Provided entries
####################

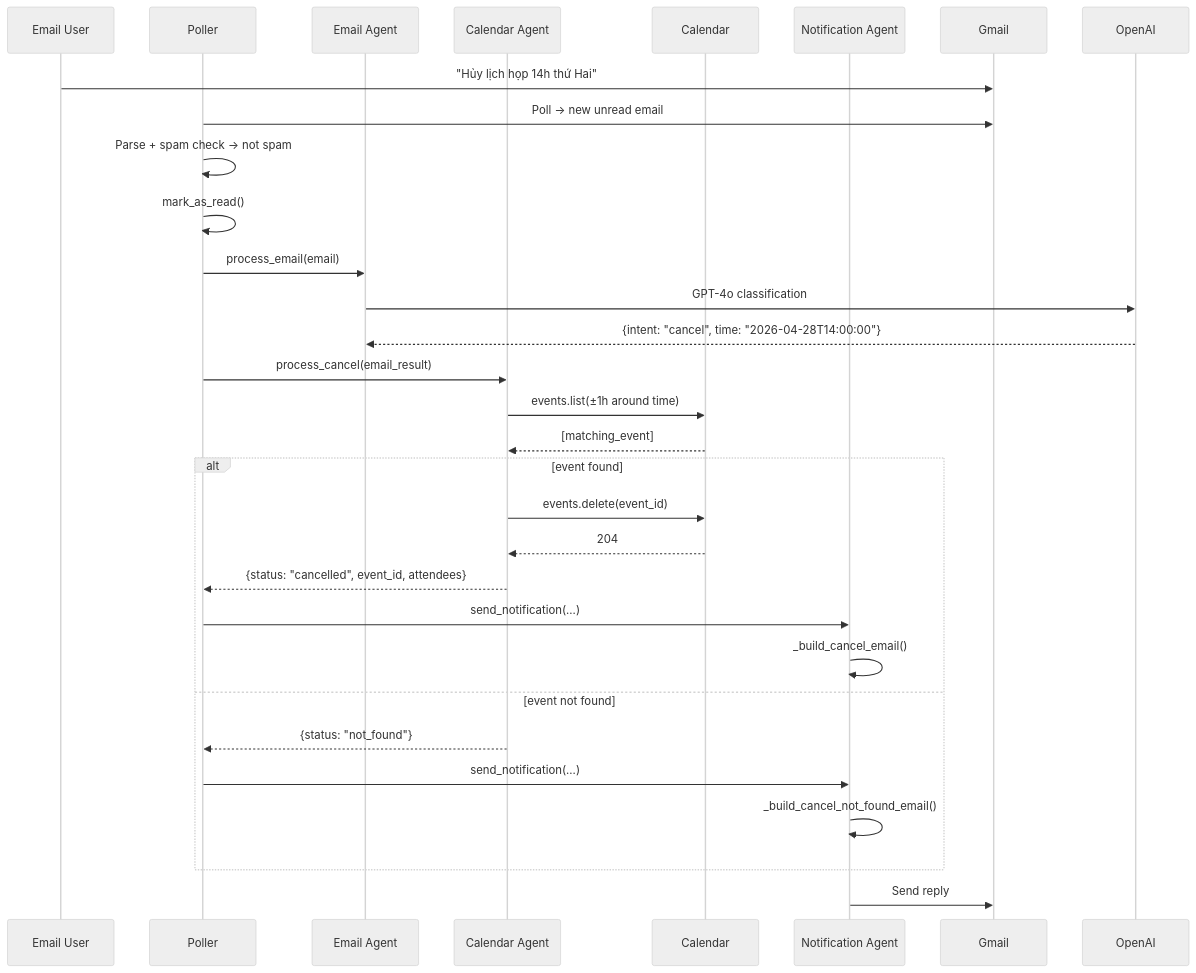
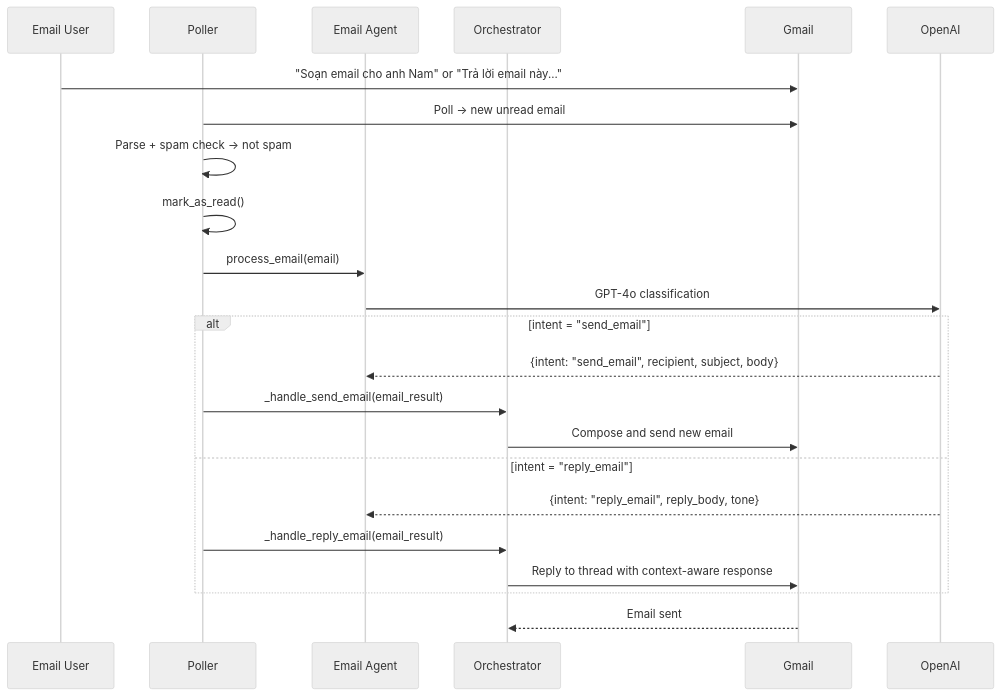
The eighth of 12 diagrams in docs/architecture_overview.md (ngvann1110/email_scheduler_ai), drawn with Mermaid (neutral theme) before and after one commit. The commit also changed other lines of this file and 18 other files, not shown here.

````diff
--- a/docs/architecture_overview.md
+++ b/docs/architecture_overview.md
@@ -446,36 +447,27 @@
 ```mermaid
 sequenceDiagram
     participant Sender as Email User
     participant Poller
     participant EmailA as Email Agent
-    participant CalA as Calendar Agent
-    participant Calendar
-    participant NotifA as Notification Agent
+    participant Orchestrator
+    participant Gmail
 
-    Sender->>Gmail: "Hủy lịch họp 14h thứ Hai"
+    Sender->>Gmail: "Soạn email cho anh Nam" or "Trả lời email này..."
     Poller->>Gmail: Poll → new unread email
     Poller->>Poller: Parse + spam check → not spam
     Poller->>Poller: mark_as_read()
 
     Poller->>EmailA: process_email(email)
     EmailA->>OpenAI: GPT-4o classification
-    OpenAI-->>EmailA: {intent: "cancel", time: "2026-04-28T14:00:00"}
-
-    Poller->>CalA: process_cancel(email_result)
-    CalA->>Calendar: events.list(±1h around time)
-    Calendar-->>CalA: [matching_event]
-
-    alt event found
-        CalA->>Calendar: events.delete(event_id)
-        Calendar-->>CalA: 204
-        CalA-->>Poller: {status: "cancelled", event_id, attendees}
-        Poller->>NotifA: send_notification(...)
-        NotifA->>NotifA: _build_cancel_email()
-    else event not found
-        CalA-->>Poller: {status: "not_found"}
-        Poller->>NotifA: send_notification(...)
-        NotifA->>NotifA: _build_cancel_not_found_email()
+    alt intent = "send_email"
+        OpenAI-->>EmailA: {intent: "send_email", recipient, subject, body}
+        Poller->>Orchestrator: _handle_send_email(email_result)
+        Orchestrator->>Gmail: Compose and send new email
+    else intent = "reply_email"
+        OpenAI-->>EmailA: {intent: "reply_email", reply_body, tone}
+        Poller->>Orchestrator: _handle_reply_email(email_result)
+        Orchestrator->>Gmail: Reply to thread with context-aware response
     end
 
-    NotifA->>Gmail: Send reply
+    Gmail-->>Orchestrator: Email sent
 ```
````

####################

Problem details
Search the data above for lines holding "docs" and copy each of them.

Solved problem
The eighth of 12 diagrams in docs/architecture_overview.md (ngvann1110/email_scheduler_ai), drawn with Mermaid (neutral theme) before and after one commit. The commit also changed other lines of this file and 18 other files, not shown here.
--- a/docs/architecture_overview.md
+++ b/docs/architecture_overview.md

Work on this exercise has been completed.